Almost four years ago, I published my first novel, At Center Line. Ironically, Beyond Center Line, it’s sequel, is set nearly four years after the events of At Center Line.
When I was 16, publishing a novel was a big deal for me–I had never planned to get published and I never thought my work was good enough for publication. So when I got accepted by Page Publishing in New York City, New York, I was completely ecstatic. Luckily, this excitement was able to be channeled into improving my work, however, my elation also got the better of me and I made many mistakes during the publication process.
One of my weaknesses is patience and unfortunately, this was reflected in the final product of At Center Line. As I look through my own copy, I find minor syntax issues that should have been fixed. Some words could have been stronger, scenes could be more dynamic, I could go on. These mistakes are a result of my lacking patience and my over zealous excitement to just finish editing.
A lot of my friends have asked if I blame the publisher for these mistakes and honestly, I don’t blame the publisher.
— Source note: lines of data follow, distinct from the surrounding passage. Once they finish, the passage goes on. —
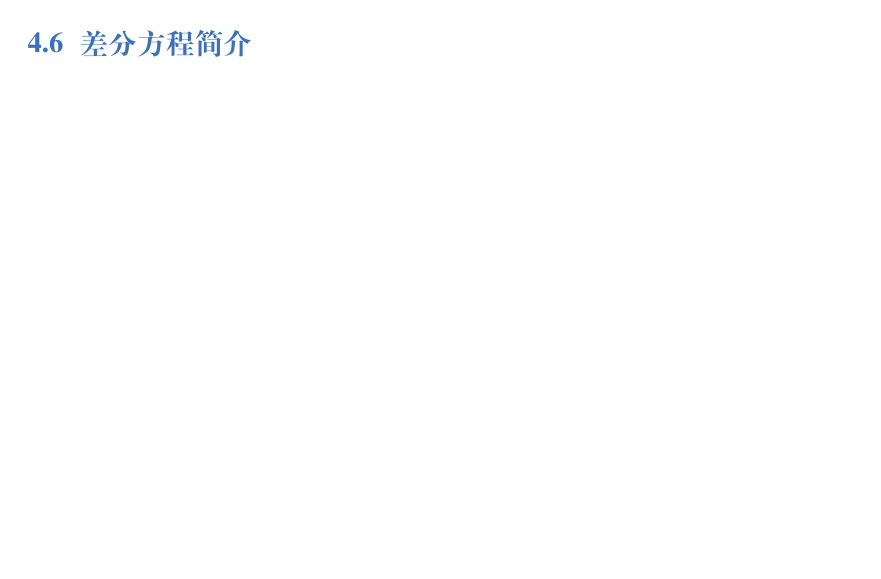
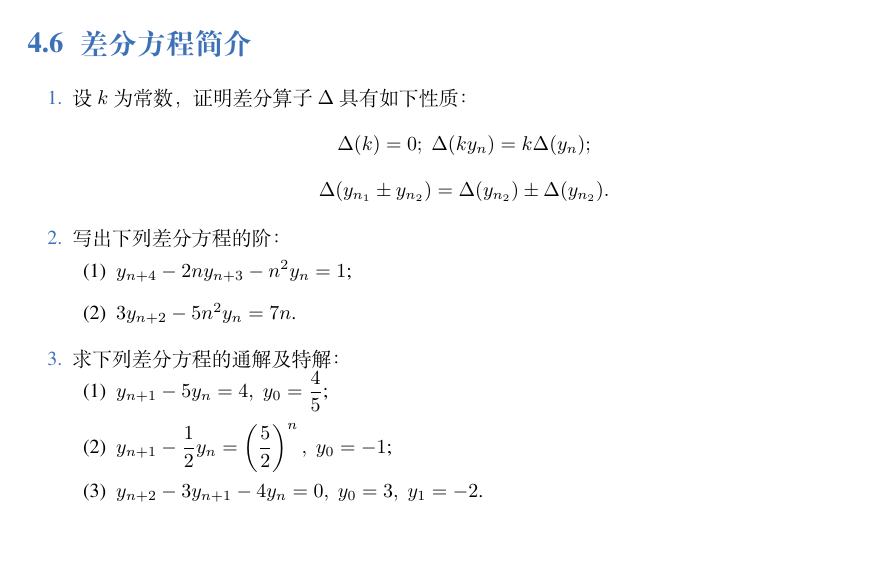
Before and after one commit to Lu0Key/SDU-Calculus, a LaTeX book (main.tex, which reads chapter5.tex): part of page 27 of 58, cut so that both start at the same text. Compiled offline with XeLaTeX; a missing font is replaced by an installed copy or a similar font.

Commit message:
完成了5.6的题目

```diff
--- a/chapter5.tex
+++ b/chapter5.tex
@@ -234,5 +234,27 @@
 
 \section{差分方程简介}
 
-% \begin{enumerate}\setlength{\itemsep}{7pt}
-% \end{enumerate}
+\begin{enumerate}\setlength{\itemsep}{7pt}
+    \item 设 $k$ 为常数，证明差分算子 $\Delta$ 具有如下性质：
+    \[
+        \Delta(k)=0;\;\Delta(ky_n)=k\Delta(y_n);
+    \]
+    \[
+        \Delta(y_{n_1}\pm y_{n_2})=\Delta(y_{n_2})\pm\Delta(y_{n_2}).
+    \]
+
+    \item 写出下列差分方程的阶：
+    \begin{enumerate}[(1)]\setlength{\itemsep}{5pt}\setlength{\topsep}{15pt}
+        \item $y_{n+4}-2ny_{n+3}-n^2y_{n}=1$;
+        \item $3y_{n+2}-5n^2y_n=7n$.
+    \end{enumerate}
+
+    \item 求下列差分方程的通解及特解：
+    \begin{enumerate}[(1)]\setlength{\itemsep}{5pt}\setlength{\topsep}{15pt}
+        \item $y_{n+1}-5y_n=4,\;y_0=\dfrac{4}{5}$;
+        \item $y_{n+1}-\dfrac{1}{2}y_n=\left(\dfrac{5}{2}\right)^n,\;y_0=-1$;
+        \item $y_{n+2}-3y_{n+1}-4y_n=0,\;y_0=3,\;y_1=-2$.
+    \end{enumerate}
+
+
+\end{enumerate}
```
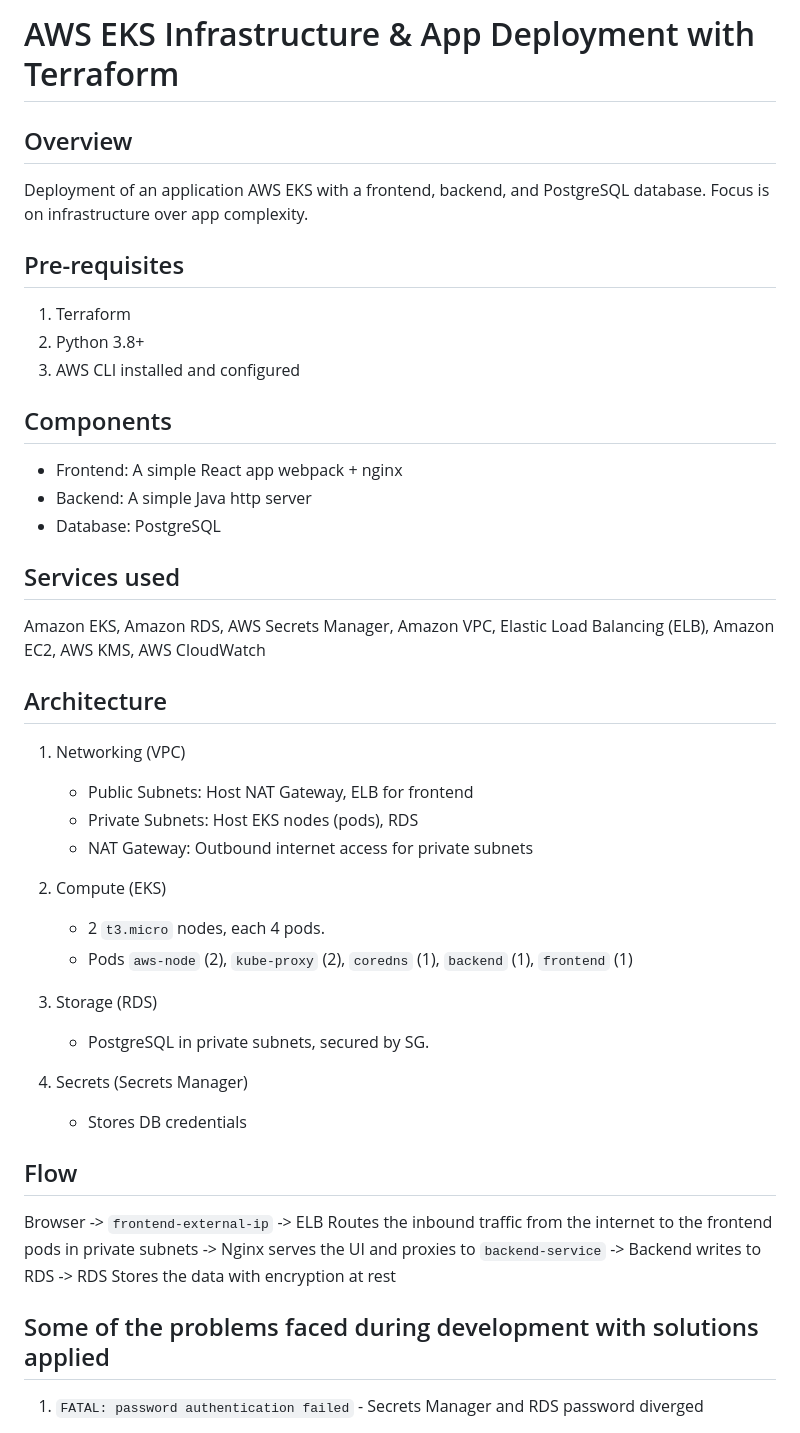
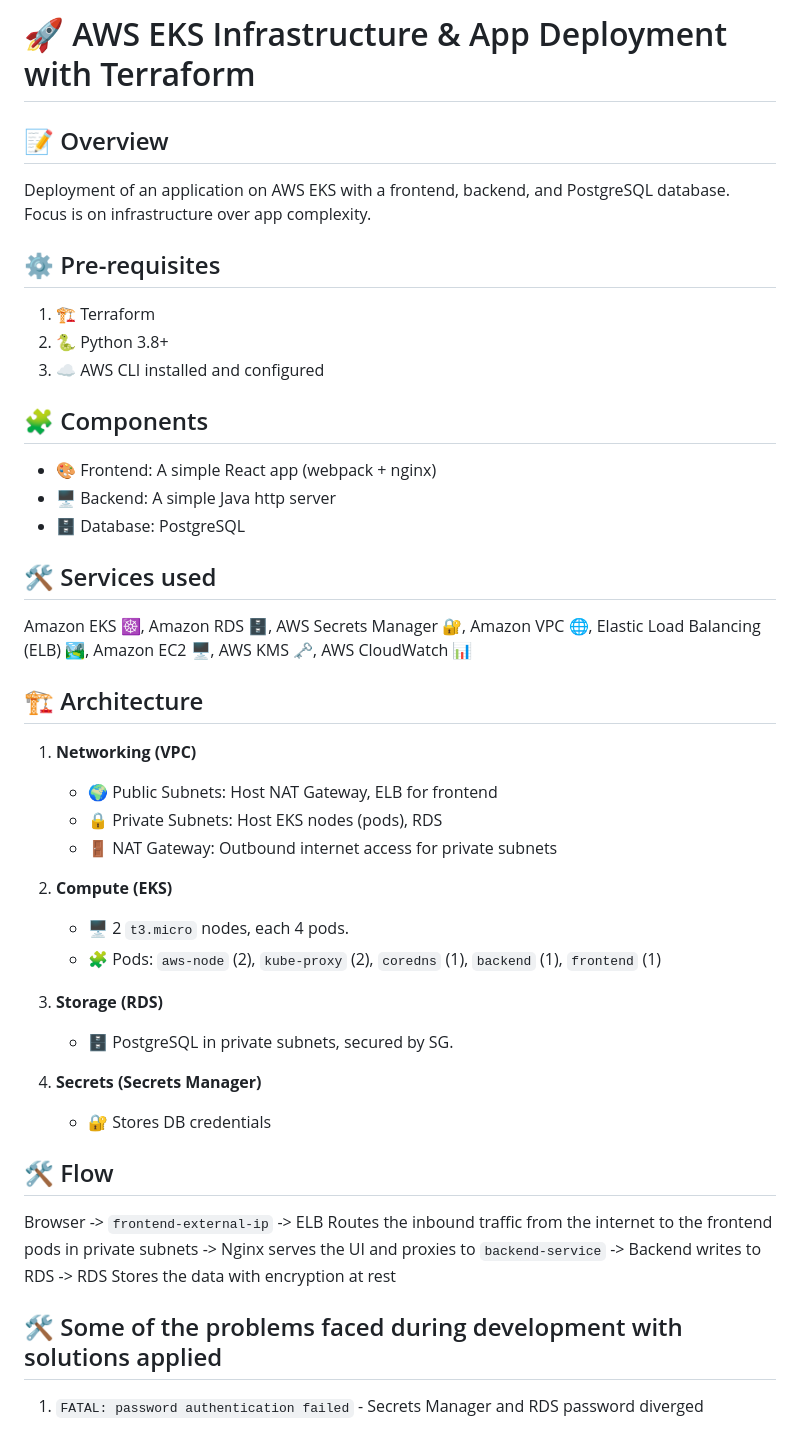
Before and after one commit to Atakannbal/terraform-aws-infra-blueprint, a Markdown page: README.md, the part around one of its changes. Rendered like a GitHub page.

Commit message:
learning(eks-terraform-aws): update readme

```diff
--- a/README.md
+++ b/README.md
@@ -1,45 +1,43 @@
-# AWS EKS Infrastructure & App Deployment with Terraform
+# 🚀 AWS EKS Infrastructure & App Deployment with Terraform
 
-## Overview
-Deployment of an application AWS EKS with a frontend, backend, and PostgreSQL database.
+## 📝 Overview
+Deployment of an application on AWS EKS with a frontend, backend, and PostgreSQL database.
 Focus is on infrastructure over app complexity.
 
-## Pre-requisites
-1. Terraform
-2. Python 3.8+
-3. AWS CLI installed and configured
+## ⚙️ Pre-requisites
+1. 🏗️ Terraform
+2. 🐍 Python 3.8+
+3. ☁️ AWS CLI installed and configured
 
-## Components
-- Frontend: A simple React app webpack + nginx
-- Backend: A simple Java http server
-- Database: PostgreSQL
+## 🧩 Components
+- 🎨 Frontend: A simple React app (webpack + nginx)
+- 🖥️ Backend: A simple Java http server
+- 🗄️ Database: PostgreSQL
 
-## Services used
-Amazon EKS, Amazon RDS, AWS Secrets Manager, Amazon VPC, Elastic Load Balancing (ELB), Amazon EC2, AWS KMS, AWS CloudWatch
+## 🛠️ Services used
+Amazon EKS ☸️, Amazon RDS 🗄️, AWS Secrets Manager 🔐, Amazon VPC 🌐, Elastic Load Balancing (ELB) 🏞️, Amazon EC2 🖥️, AWS KMS 🗝️, AWS CloudWatch 📊
 
-## Architecture
+## 🏗️ Architecture
 
-1. Networking (VPC)
-    - Public Subnets: Host NAT Gateway, ELB for frontend
-    - Private Subnets: Host EKS nodes (pods), RDS
-    - NAT Gateway: Outbound internet access for private subnets
+1. **Networking (VPC)**
+    - 🌍 Public Subnets: Host NAT Gateway, ELB for frontend
+    - 🔒 Private Subnets: Host EKS nodes (pods), RDS
+    - 🚪 NAT Gateway: Outbound internet access for private subnets
 
-2. Compute (EKS)
-    - 2 `t3.micro` nodes, each 4 pods.
-    - Pods `aws-node` (2), `kube-proxy` (2), `coredns` (1), `backend` (1), `frontend` (1)
+2. **Compute (EKS)**
+    - 🖥️ 2 `t3.micro` nodes, each 4 pods.
+    - 🧩 Pods: `aws-node` (2), `kube-proxy` (2), `coredns` (1), `backend` (1), `frontend` (1)
 
-3. Storage (RDS)
-    - PostgreSQL in private subnets, secured by SG.
+3. **Storage (RDS)**
+    - 🗄️ PostgreSQL in private subnets, secured by SG.
 
-4. Secrets (Secrets Manager)
-    - Stores DB credentials
+4. **Secrets (Secrets Manager)**
+    - 🔐 Stores DB credentials
 
-## Flow
+## 🛠️ Flow
 Browser -> `frontend-external-ip` -> ELB Routes the inbound traffic from the internet to the frontend pods in private subnets -> Nginx serves the UI and proxies to `backend-service` -> Backend writes to RDS -> RDS Stores the data with encryption at rest
 
-
-
-## Some of the problems faced during development with solutions applied
+## 🛠️ Some of the problems faced during development with solutions applied
 1. `FATAL: password authentication failed` - Secrets Manager and RDS password diverged
  - Even if you set a password in RDS module, it uses its own managed password; in this case, I used master password (temporarily) then set `manage_master_user_password = false` to use pre-defined credentials for a while. However, that breaks credential rotation. With that concern, later I set `manage_master_user_password = true` again.
 2. Pod capacity limit `t3.micro` 4-pod limit blocked frontend pod init (pending state)
```
Also changed, not shown: other parts of README.md (+8 -8 lines).
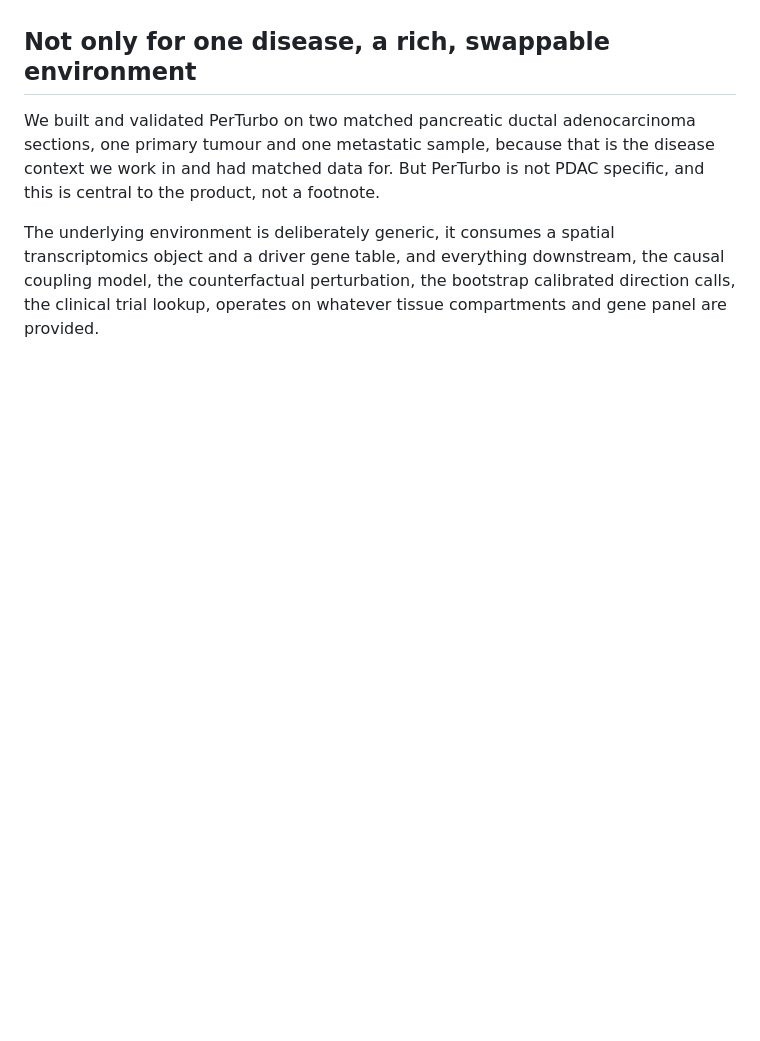
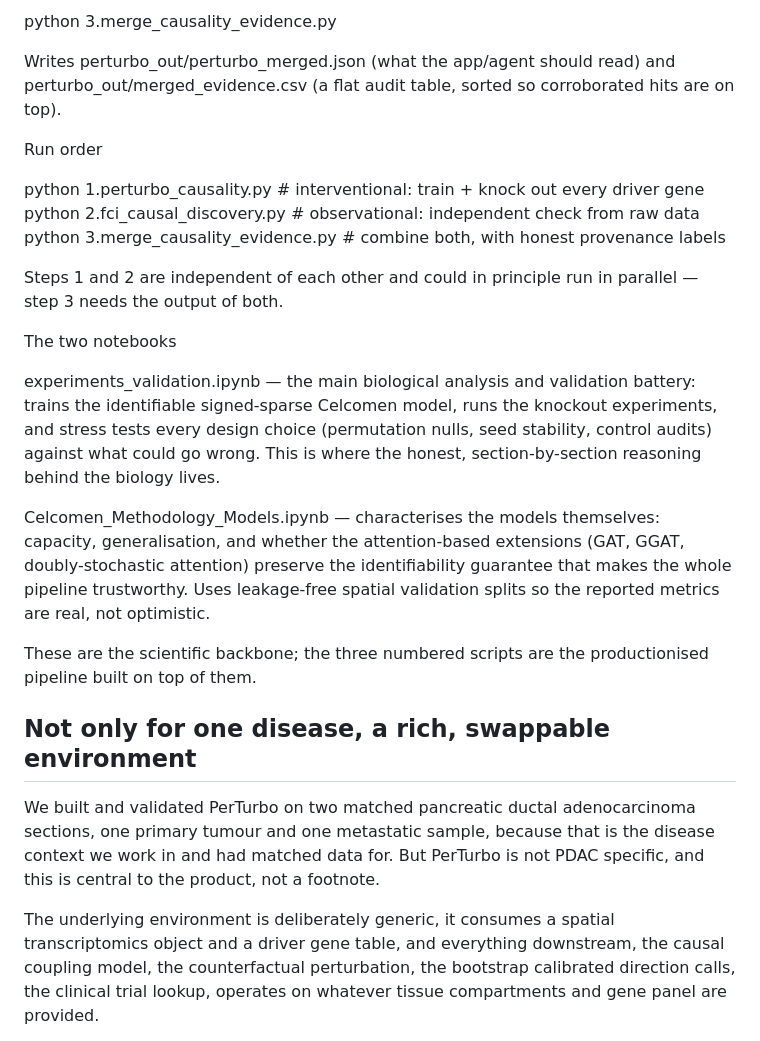
Before and after one commit to programmereua/PerTurbo, a Markdown page: README.md, the part around one of its changes. Rendered like a GitHub page; blank space fills up the shorter version.

```diff
--- a/README.md
+++ b/README.md
@@ -127,3 +189,34 @@ honest limitations inline.
+python 3.merge_causality_evidence.py
+
+Writes perturbo_out/perturbo_merged.json (what the app/agent should read) and
+perturbo_out/merged_evidence.csv (a flat audit table, sorted so corroborated hits are on top).
+
+
+Run order
+
+python 1.perturbo_causality.py        # interventional: train + knock out every driver gene
+python 2.fci_causal_discovery.py      # observational: independent check from raw data
+python 3.merge_causality_evidence.py  # combine both, with honest provenance labels
+
+Steps 1 and 2 are independent of each other and could in principle run in parallel — step 3 needs
+the output of both.
+
+The two notebooks
+
+experiments_validation.ipynb — the main biological analysis and validation battery:
+trains the identifiable signed-sparse Celcomen model, runs the knockout experiments, and stress
+tests every design choice (permutation nulls, seed stability, control audits) against what could
+go wrong. This is where the honest, section-by-section reasoning behind the biology lives.
+
+
+Celcomen_Methodology_Models.ipynb — characterises the models themselves: capacity,
+generalisation, and whether the attention-based extensions (GAT, GGAT, doubly-stochastic
+attention) preserve the identifiability guarantee that makes the whole pipeline trustworthy.
+Uses leakage-free spatial validation splits so the reported metrics are real, not optimistic.
+
+
+These are the scientific backbone; the three numbered scripts are the productionised pipeline
+built on top of them.
 
 ## Not only for one disease, a rich, swappable environment
 
```
Also changed, not shown: other parts of README.md (+68 -6 lines).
I was, and still am, very fortunate to be working with a company that believes that the author is the sole owner of their work. For this reason though, Page Publishing only provides a copy edit–streamlining the minuscule grammatical edits to ensure consistency–so that they do not intrude upon the author’s work. Essentially, I can’t blame my publisher for not catching the changes. It’s my job as the author to understand the direction and purpose of my own writing.
Despite my poor editing abilities at 16, I still knew exactly how I wanted my novel to look and I was ready to start promoting right away. I learned very quickly how to communicate exactly what I wanted for my cover design and started promoting my novel very quickly.
In the last four years, things have been going well. I’ve sold books, made a reputation on social media, participated in several book signings, have become a part of various supportive writing communities, and I’m expanding and learning more about writing everyday.
With all of this growth and the continued support, I’ve definitely approached my sequel differently.
Don’t worry, I won’t give away spoilers!
Through my work as a consultant and my growing openness to corrections and feedback as good news, I have come to thoroughly enjoy editing.
For the last 6 months, I have been working on editing and perfecting my manuscript to become a true reflection of my writing. As any of my writer friends know, editing is a tiresome and belaboring process, one that many of us dread. But with this time, I found that I was incredibly enthusiastic to begin working on the editing portion of my manuscript. Why? Because I wanted more than anything to ask myself the same complex questions that I ask other writers and I wanted to challenge myself to become better.
For me, editing wasn’t just making changes. Personally, I have found that editing is a reflection on my own writing: it’s pushing myself to be the best writer possible, and developing my voice in the public discourse.
So the story is essentially written better. So what?
Well there’s more…
This sequel is one of those tricky ones. At Center Line provided the surface setting for Threa and focused more on themes than characters. In many ways, I find this aspect of my writing very intriguing–but this was not what I wanted for my sequel.
Beyond Center Line is a prequel and a sequel. It’s a complete expansion of the world of Threa through evolving characters and dynamic plotlines. Additionally, at request of my morals and many of my readers, Beyond Center Line completes the multi-faceted two-part Center Line series.
Overall, Beyond Center Line establishes the absolute bounds of the world of Threa while maintaining a thorough and complex narrative. With strong themes of identity, patience, and endurance, I believe that Beyond Center Line is a true reflection of my writing and the reality of Threa and it’s surrounding entities.
Hopefully, my future readers will find their own meaning in the two-part Center Line series and come to identify and understand the story as a whole.